Oona tells me it’s really unusual to get 100 MPs to turn up, she says often she can’t even get one.) But you guys know what I mean, about not just being a number. I suspect, for those of you who have children, you don’t just speak as a politician, you speak as a parent. Well I’m not just a black man, and you’re not just a politician.

None of us are just one flavour or one colour. If we were, we’d be one- dimensional. And that’s what used to drive me mad as an up and coming actor. My agent and I, we’d get scripts and we were always asked to read the “black male” character. Or “the athletic type.” And that was just Crimewatch… But when a script called for a “black male”, it wasn’t describing a character. It was a describing a skin colour. A white man – or a caucasian – was described as “a man with a twinkle in his eye”.
My eyes may be dark, but they definitely twinkle! (Ask the Mrs…) And I was like “I wanna play the character with a twinkle in his eyes!” So I got to a certain point in my career, and I saw that glass ceiling;
I was very close to hitting my forehead on it.
I was busy, I was getting lots of work, but I realised I could only play so many “best friends” or “gang leaders”. I knew I wasn’t going to land a lead role. I knew there wasn’t enough imagination in the industry for me to be
seen as a lead.

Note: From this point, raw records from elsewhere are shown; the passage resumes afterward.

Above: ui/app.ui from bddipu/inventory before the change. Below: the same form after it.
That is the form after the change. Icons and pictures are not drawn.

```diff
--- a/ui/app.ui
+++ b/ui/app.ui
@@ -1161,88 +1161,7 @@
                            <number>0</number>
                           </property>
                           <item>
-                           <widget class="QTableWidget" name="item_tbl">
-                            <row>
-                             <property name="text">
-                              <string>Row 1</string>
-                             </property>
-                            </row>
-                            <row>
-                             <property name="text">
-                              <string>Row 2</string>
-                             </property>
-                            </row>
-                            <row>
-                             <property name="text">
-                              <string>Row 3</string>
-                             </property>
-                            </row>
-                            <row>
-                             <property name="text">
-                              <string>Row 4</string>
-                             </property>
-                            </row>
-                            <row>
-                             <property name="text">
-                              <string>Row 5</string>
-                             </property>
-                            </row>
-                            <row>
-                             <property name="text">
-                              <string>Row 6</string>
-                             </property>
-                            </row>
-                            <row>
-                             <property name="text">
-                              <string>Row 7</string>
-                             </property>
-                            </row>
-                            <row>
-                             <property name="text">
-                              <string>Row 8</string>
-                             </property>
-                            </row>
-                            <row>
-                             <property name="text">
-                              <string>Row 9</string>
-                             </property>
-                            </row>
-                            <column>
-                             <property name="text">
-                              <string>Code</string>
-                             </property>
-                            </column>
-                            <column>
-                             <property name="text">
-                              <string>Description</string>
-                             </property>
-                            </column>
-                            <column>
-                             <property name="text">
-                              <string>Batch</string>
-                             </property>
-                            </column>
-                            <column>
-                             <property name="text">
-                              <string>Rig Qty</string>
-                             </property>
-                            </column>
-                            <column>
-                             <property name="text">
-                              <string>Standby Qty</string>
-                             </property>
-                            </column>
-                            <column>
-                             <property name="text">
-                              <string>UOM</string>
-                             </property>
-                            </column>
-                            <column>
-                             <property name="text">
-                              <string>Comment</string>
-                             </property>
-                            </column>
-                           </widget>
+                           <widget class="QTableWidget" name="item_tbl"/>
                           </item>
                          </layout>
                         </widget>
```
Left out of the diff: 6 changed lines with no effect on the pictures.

In other words, if I wanted to star in a British drama like Luther, then I’d have to go to a country like America. Now some people might say “but back then, Britain hardly had any black detectives, so how could you expect us to have a TV show about one? How could you expect the BBC to have the imagination to put Luther on TV? …because it’s TELEVISION?!
And the other thing was, because I never saw myself or my culture on TV, I stopped watching TV. Instead I decided to just go out and become TV.
If I aspired to be on a level with the Denzil Washingtons, and the Robert de Niro’s, I had to reinvent myself.
I had to transform the way industry saw me. I had to climb out of the box.
In other words I didn’t go to America because I couldn’t GET parts. I went to America because I was running OUT of parts. They were all the same sort of parts. But 20 or 25 years ago there were a handful of casting directors, without whom I wouldn’t be here today:
– Doreen Jones
– Priscilla John

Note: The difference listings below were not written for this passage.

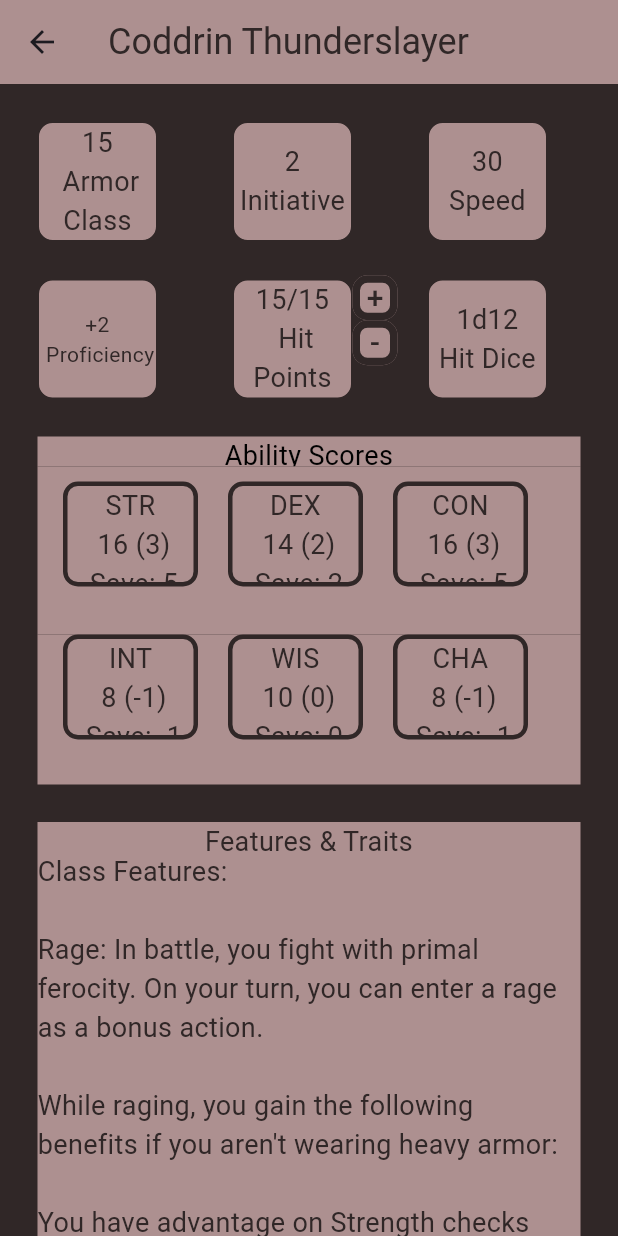
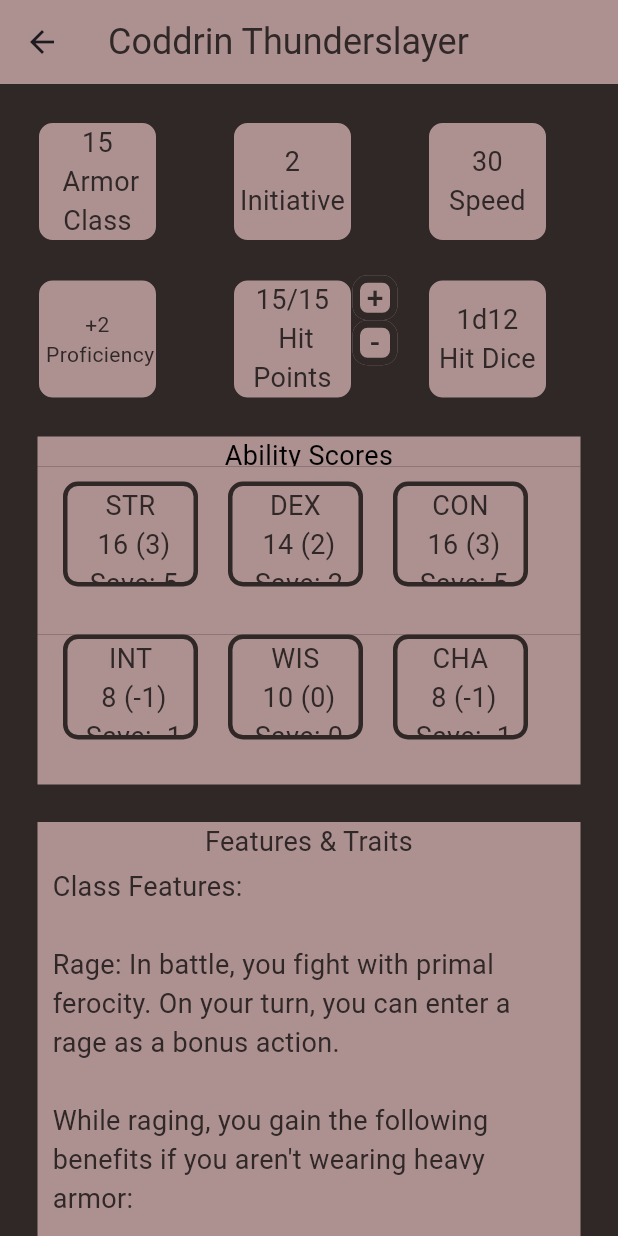
Before and after one commit to EvanMarnik/dnd_character_sheet_app, a Flutter app: the CharacterSheetView screen opened directly with sample values from the repository, on a phone screen of 412 x 824 dp. Run offline on Flutter 3.47's test engine with Material 3 defaults, Android fonts, the phone set to English and light mode, and no system bars; missing offline and left inert: dart:ffi; Roboto replaces fonts that are missing (Lancelot).

Commit message:
Update character_sheet_view.dart

```diff
--- a/lib/view/character_sheet_view.dart
+++ b/lib/view/character_sheet_view.dart
@@ -301,7 +301,7 @@ class _CharacterSheetViewState extends State<CharacterSheetView> {
                 margin: EdgeInsets.fromLTRB(25.0, 0, 25.0, 0),
                 width: 400.0,
                 color: Color(0xFFAD9090),
-                child: Text(vm.featuresToString(), style: TextStyle(fontSize: 18), textAlign: TextAlign.left),
+                child: Text(vm.featuresToString(), style: TextStyle(fontSize: 18), textAlign: TextAlign.left), padding: EdgeInsets.all(10),
               ),
             ),
           ],
```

– The Hubbards
– Leo Davis
– Mary Selwaye
These people regularly auditioned me, they saw the twinkle in my eyes, and put me up for roles that definitely weren’t written for me or my type. At which point I’d like to add, the BBC was the broadcaster to give me my first break. In all honesty they’ve been incredible to me, not to mention our country, and the WORLD. They also had the imagination.

It’s that same imagination casting director Nina Gold had, when she cast the film Attack The Block. She searched the whole of London for raw talent, much of it diverse. She found John Boyega, a British African.
Nina then put Boyega up to be the hero in the latest Star Wars blockbuster.
Since when did the lead character in Star Wars come from Peckham? Since a woman with imagination became the casting director.
It’s the vision of people like Nina, and those 5 original casting directors, that allows me to stand before you today.
That, and the fact I refused to be pigeon-holed.
I’m not gonna lie, it was really hard work.

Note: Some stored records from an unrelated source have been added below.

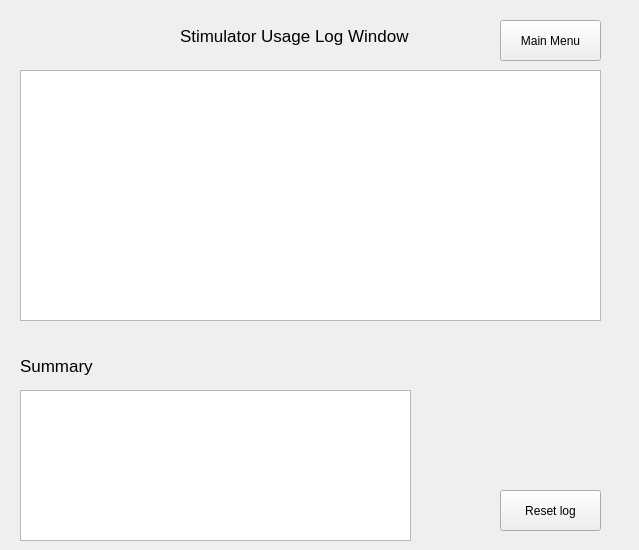
Before: the Qt Designer form POML060_v1/stimulatorlogwindow.ui in viniltc/POML060, drawn with Qt 5.
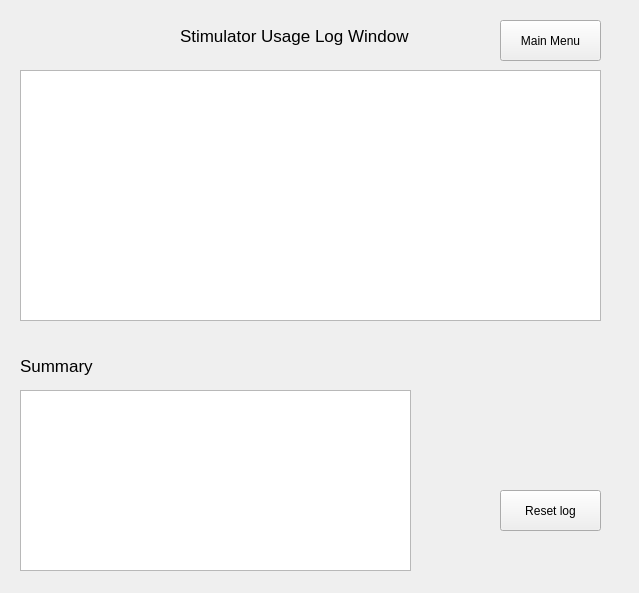
After: the same form once the commit is applied.

Commit message: 1. log file summary extra row added for unpaused events 2. bug fix with serial terminal 3. implimented close event in log window

The edit to the form file:
```diff
--- a/POML060_v1/stimulatorlogwindow.ui
+++ b/POML060_v1/stimulatorlogwindow.ui
@@ -7,7 +7,7 @@
     <x>0</x>
     <y>0</y>
     <width>639</width>
-    <height>550</height>
+    <height>593</height>
    </rect>
   </property>
   <property name="windowTitle">
@@ -73,7 +73,7 @@
      <x>20</x>
      <y>390</y>
      <width>391</width>
-     <height>151</height>
+     <height>181</height>
     </rect>
    </property>
   </widget>
```
The commit also changes 2 other files.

What all this taught me, is too often people get locked inside boxes. And it’s not a great place to be.
Ask women, they’ll say the same thing. Or disabled people. Or gay people. Or any number of under-represented groups. So today I’m asking the TV & film industry to think outside the box, and to GET outside the box. This isn’t a speech about race, this is a speech about imagination. Diversity of thought.
Thankfully in our country, we’re free to say what we want. But we’re not as free as we think, because our imagination isn’t that free. We can’t help putting people inside boxes, it’s a national pastime… Funny thing is, it’s not good for the people locked in the box; but it’s also not good for the people deciding what’s ON the box. Audiences don’t want to see caricatures Because the point about a caricature is this: you’ve seen it all before. So I want our incredibly creative and successful TV industry to be more imaginative with the cultural exports we send around the world.